Given the level of opportunism occurring in the Australian Vocational Education & Training higher education sector since deregulation (uncapping places & fees), recent articles:
- ‘Reforming vocational education: it’s time to end the exploitation of vulnerable people’
- ‘$1.2bn VET FEE-HELP loans ‘may not be repaid’’
I think it is worth reblogging my Senate submission (Feb 2015) suggesting a new incentive compatible model for a deregulated higher education market where education providers have ‘skin in the game’. This Senate submission provided a solution to what I saw as a fundamental misunderstanding of the risks associated with deregulating higher education within the current policy framework, published as an opinion piece in The Australian (Oct 2014):
This was followed up by an article calling for universities to have more ‘skin in the game’ (Mar 2015):
I presented this model at the ANU Forum on Higher Education Financing, Friday 13th August 2015, on the topic ‘Should universities have skin in the game?’.
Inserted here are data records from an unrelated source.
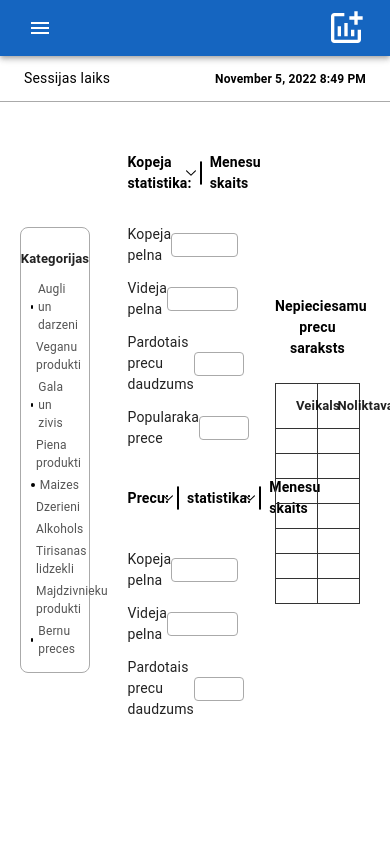
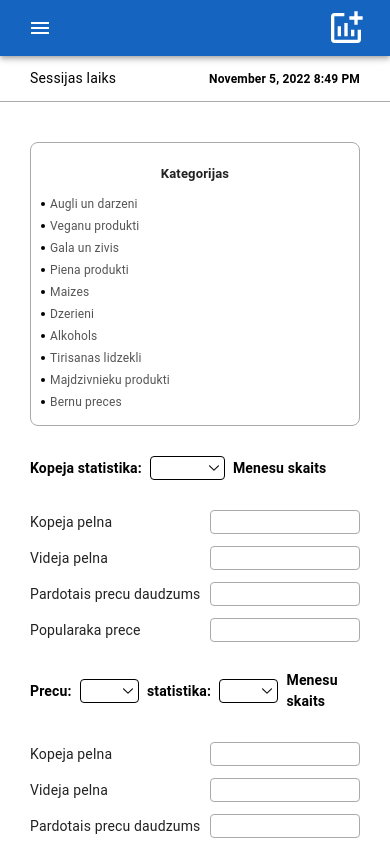
Before and after one commit to cropez/Gramatvedibas-sistema, a React (Create React App) app in the folder client/: page /block in a window 390 px wide. Shown: the top 844 px of the page. Built offline with nearby package versions, Linux system fonts and the light colour scheme.

Commit message:
responsive layout

```diff
--- a/client/src/SessionTime.jsx
+++ b/client/src/SessionTime.jsx
@@ -22,7 +22,7 @@ const style = StyleSheet.create({
     width: '100%',
     flexShrink: 0,
     display: 'flex',
-    padding: '12px 24px',
+    padding: '12px 30px',
     alignItems: 'center',
     justifyContent: 'space-between',
     borderBottom: 'solid 1px #aaa',
--- a/client/src/block/Categories.jsx
+++ b/client/src/block/Categories.jsx
@@ -48,9 +48,16 @@ const style = StyleSheet.create({
     alignItems: 'center',
     borderRadius: 8,
     display: 'flex',
+    minWidth: 250,
     maxWidth: 300,
     width: '20%',
     padding: 10,
+    '@media (max-width: 600px)': {
+      minWidth: 'unset',
+      maxWidth: 'unset',
+      marginBottom: 30,
+      width: '100%'
+    }
   },
   title: {
     fontSize: 13,
--- a/client/src/block/Entry.jsx
+++ b/client/src/block/Entry.jsx
@@ -29,7 +29,10 @@ const style = StyleSheet.create({
     fontSize: 14,
     maxWidth: 250,
     marginLeft: 10,
-    color: '#222'
+    color: '#222',
+    '@media (max-width: 600px)': {
+      marginLeft: 0
+    }
   },
   window: {
     border: 'solid 1px #aaa',
--- a/client/src/block/Stats.jsx
+++ b/client/src/block/Stats.jsx
@@ -62,8 +62,16 @@ const Stats = () => {
 const style = StyleSheet.create({
   container: {
     maxWidth: 550,
+    minWidth: 370,
     width: '40%',
-    padding: 10
+    padding: 10,
+    '@media (max-width: 600px)': {
+      minWidth: 'unset',
+      maxWidth: 'unset',
+      marginBottom: 30,
+      width: '100%',
+      padding: 0
+    }
   },
   label: {
     fontSize: 14,
@@ -73,7 +81,10 @@ const style = StyleSheet.create({
     color: '#000',
     display: 'flex',
     marginBottom: 30,
-    alignItems: 'center'
+    alignItems: 'center',
+    '@media (max-width: 600px)': {
+      marginLeft: 0,
+    }
   },
   section: {
     flexDirection: 'column',
--- a/client/src/block/Tables.jsx
+++ b/client/src/block/Tables.jsx
@@ -49,7 +49,15 @@ const Tables = () => {
 const style = StyleSheet.create({
   container: {
     width: '30%',
-    padding: 10
+    minWidth: 300,
+    padding: 10,
+    '@media (max-width: 600px)': {
+      minWidth: 'unset',
+      maxWidth: 'unset',
+      marginBottom: 30,
+      width: '100%',
+      padding: 0
+    }
   },
   title: {
     fontSize: 14,
--- a/client/src/block/index.jsx
+++ b/client/src/block/index.jsx
@@ -33,11 +33,19 @@ const style = StyleSheet.create({
     justifyContent: 'space-between',
     alignItems: 'center',
     position: 'relative',
-    padding: '40px 20px',
+    padding: '40px 30px',
     flexWrap: 'wrap',
     display: 'flex',
     height: '100%',
-    width: '100vw'
+    width: '100vw',
+    '@media (max-width: 900px)': {
+      flexWrap: 'wrap'
+    },
+    '@media (max-width: 600px)': {
+      flexDirection: 'column',
+      alignItems: 'unset',
+      flexWrap: 'unset'
+    }
   }
 })
 
```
This model can be applied to any type of higher education provider where students have access to government administered income-contingent loans. Whether providers be universities, vocational, professional bodies or dedicated postgraduate institutions. This model can even be applied to specific types of courses which are regulated separately, such as proposed Australian university flagship courses.